— TASK ITEM —
Would you repeat the data below exactly, taking out the images?

(Before and after images)
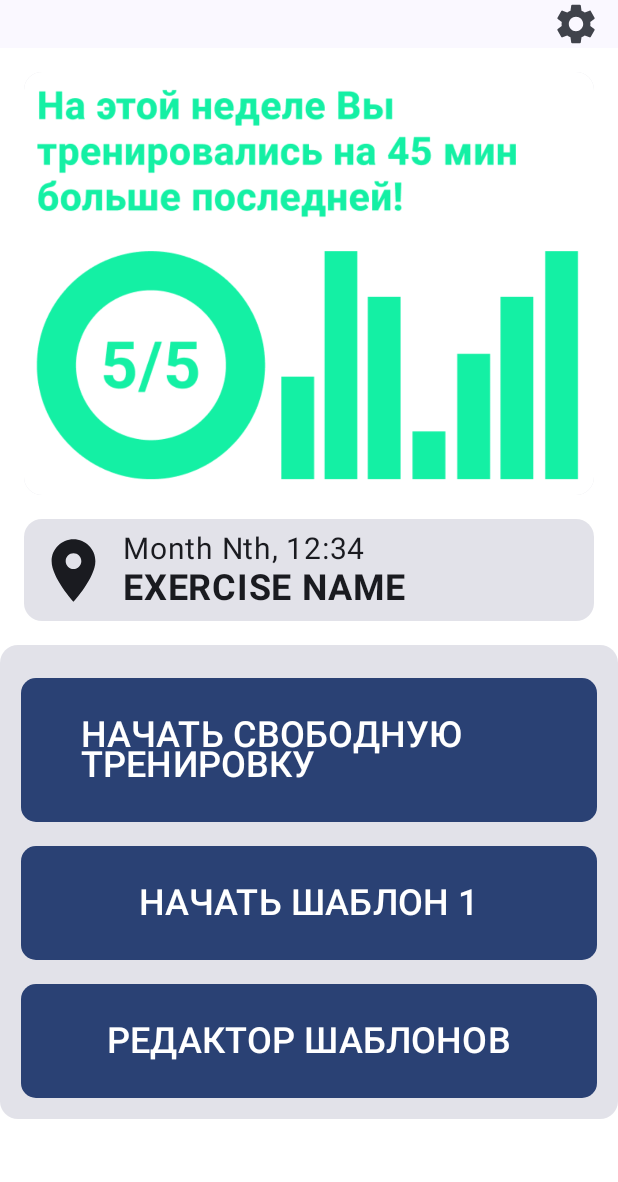
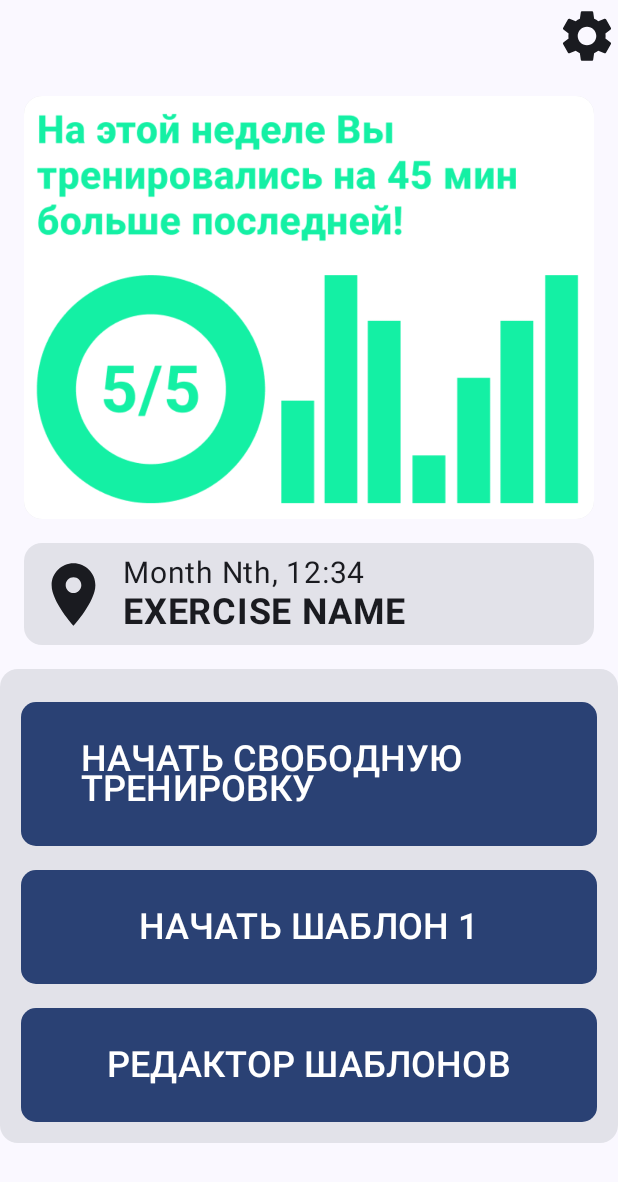
Before and after one commit to radioperez/Trainers, an Android app built with Jetpack Compose: the @Preview function StartScreenPreview, on a phone screen of 412 x 824 dp. Shown: the top 1182 px of the screen. Run offline under Robolectric (Android 15) with nearby library versions, the phone set to English and light mode, and no system bars.

Commit message:
SETTINGS BUTTON NOT SMALL

```diff
--- a/app/src/main/java/ru/slepcova/trainersapp/StartScreen.kt
+++ b/app/src/main/java/ru/slepcova/trainersapp/StartScreen.kt
@@ -5,6 +5,7 @@ import androidx.compose.material3.Button
 import androidx.compose.material3.Text
 import androidx.compose.foundation.Image
 import androidx.compose.foundation.layout.Arrangement
+import androidx.compose.foundation.layout.Row
 import androidx.compose.foundation.layout.Spacer
 import androidx.compose.foundation.layout.fillMaxSize
 import androidx.compose.foundation.layout.fillMaxWidth
@@ -18,6 +19,7 @@ import androidx.compose.material3.Card
 import androidx.compose.material3.ExperimentalMaterial3Api
 import androidx.compose.material3.Icon
 import androidx.compose.material3.IconButton
+import androidx.compose.material3.Scaffold
 import androidx.compose.material3.TopAppBar
 import androidx.compose.runtime.Composable
 import androidx.compose.ui.Alignment
@@ -28,28 +30,24 @@ import androidx.compose.ui.unit.dp
 import androidx.compose.ui.unit.sp
 import ru.slepcova.trainersapp.ui.theme.TrainersAppTheme
 
-@OptIn(ExperimentalMaterial3Api::class)
 @Composable
 fun StartScreen(modifier: Modifier = Modifier) {
     Column(
         modifier = modifier,
+        horizontalAlignment = Alignment.CenterHorizontally,
         verticalArrangement = Arrangement.SpaceBetween
     ) {
-        TopAppBar(
-            title = { },
-            actions = {
-                IconButton(
-                    onClick = {}
+        Row(
+            modifier = Modifier.height(48.dp),
+            horizontalArrangement = Arrangement.End
         ) {
+            Spacer(Modifier.fillMaxWidth(0.90f))
             Icon(
                 imageVector = Icons.Filled.Settings,
                 contentDescription = "Settings",
-                        modifier = Modifier.fillMaxSize()
+                modifier = Modifier.size(64.dp)
             )
         }
-            },
-            modifier = Modifier.height(32.dp)
-        )
         Column(
             modifier = modifier.padding(16.dp),
             horizontalAlignment = Alignment.CenterHorizontally,
@@ -115,6 +113,9 @@ fun StartScreen(modifier: Modifier = Modifier) {
 @Composable
 fun StartScreenPreview() {
     TrainersAppTheme {
-        StartScreen()
+        Scaffold()
+        { innerPadding ->
+            StartScreen(modifier = Modifier.padding(innerPadding))
         }
     }
+}
```
Lines whose indentation alone changed are shown as unchanged.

— SOLUTION TO THE EXERCISE —
Before and after one commit to radioperez/Trainers, an Android app built with Jetpack Compose: the @Preview function StartScreenPreview, on a phone screen of 412 x 824 dp. Shown: the top 1182 px of the screen. Run offline under Robolectric (Android 15) with nearby library versions, the phone set to English and light mode, and no system bars.

Commit message:
SETTINGS BUTTON NOT SMALL

```diff
--- a/app/src/main/java/ru/slepcova/trainersapp/StartScreen.kt
+++ b/app/src/main/java/ru/slepcova/trainersapp/StartScreen.kt
@@ -5,6 +5,7 @@ import androidx.compose.material3.Button
 import androidx.compose.material3.Text
 import androidx.compose.foundation.Image
 import androidx.compose.foundation.layout.Arrangement
+import androidx.compose.foundation.layout.Row
 import androidx.compose.foundation.layout.Spacer
 import androidx.compose.foundation.layout.fillMaxSize
 import androidx.compose.foundation.layout.fillMaxWidth
@@ -18,6 +19,7 @@ import androidx.compose.material3.Card
 import androidx.compose.material3.ExperimentalMaterial3Api
 import androidx.compose.material3.Icon
 import androidx.compose.material3.IconButton
+import androidx.compose.material3.Scaffold
 import androidx.compose.material3.TopAppBar
 import androidx.compose.runtime.Composable
 import androidx.compose.ui.Alignment
@@ -28,28 +30,24 @@ import androidx.compose.ui.unit.dp
 import androidx.compose.ui.unit.sp
 import ru.slepcova.trainersapp.ui.theme.TrainersAppTheme
 
-@OptIn(ExperimentalMaterial3Api::class)
 @Composable
 fun StartScreen(modifier: Modifier = Modifier) {
     Column(
         modifier = modifier,
+        horizontalAlignment = Alignment.CenterHorizontally,
         verticalArrangement = Arrangement.SpaceBetween
     ) {
-        TopAppBar(
-            title = { },
-            actions = {
-                IconButton(
-                    onClick = {}
+        Row(
+            modifier = Modifier.height(48.dp),
+            horizontalArrangement = Arrangement.End
         ) {
+            Spacer(Modifier.fillMaxWidth(0.90f))
             Icon(
                 imageVector = Icons.Filled.Settings,
                 contentDescription = "Settings",
-                        modifier = Modifier.fillMaxSize()
+                modifier = Modifier.size(64.dp)
             )
         }
-            },
-            modifier = Modifier.height(32.dp)
-        )
         Column(
             modifier = modifier.padding(16.dp),
             horizontalAlignment = Alignment.CenterHorizontally,
@@ -115,6 +113,9 @@ fun StartScreen(modifier: Modifier = Modifier) {
 @Composable
 fun StartScreenPreview() {
     TrainersAppTheme {
-        StartScreen()
+        Scaffold()
+        { innerPadding ->
+            StartScreen(modifier = Modifier.padding(innerPadding))
         }
     }
+}
```
Lines whose indentation alone changed are shown as unchanged.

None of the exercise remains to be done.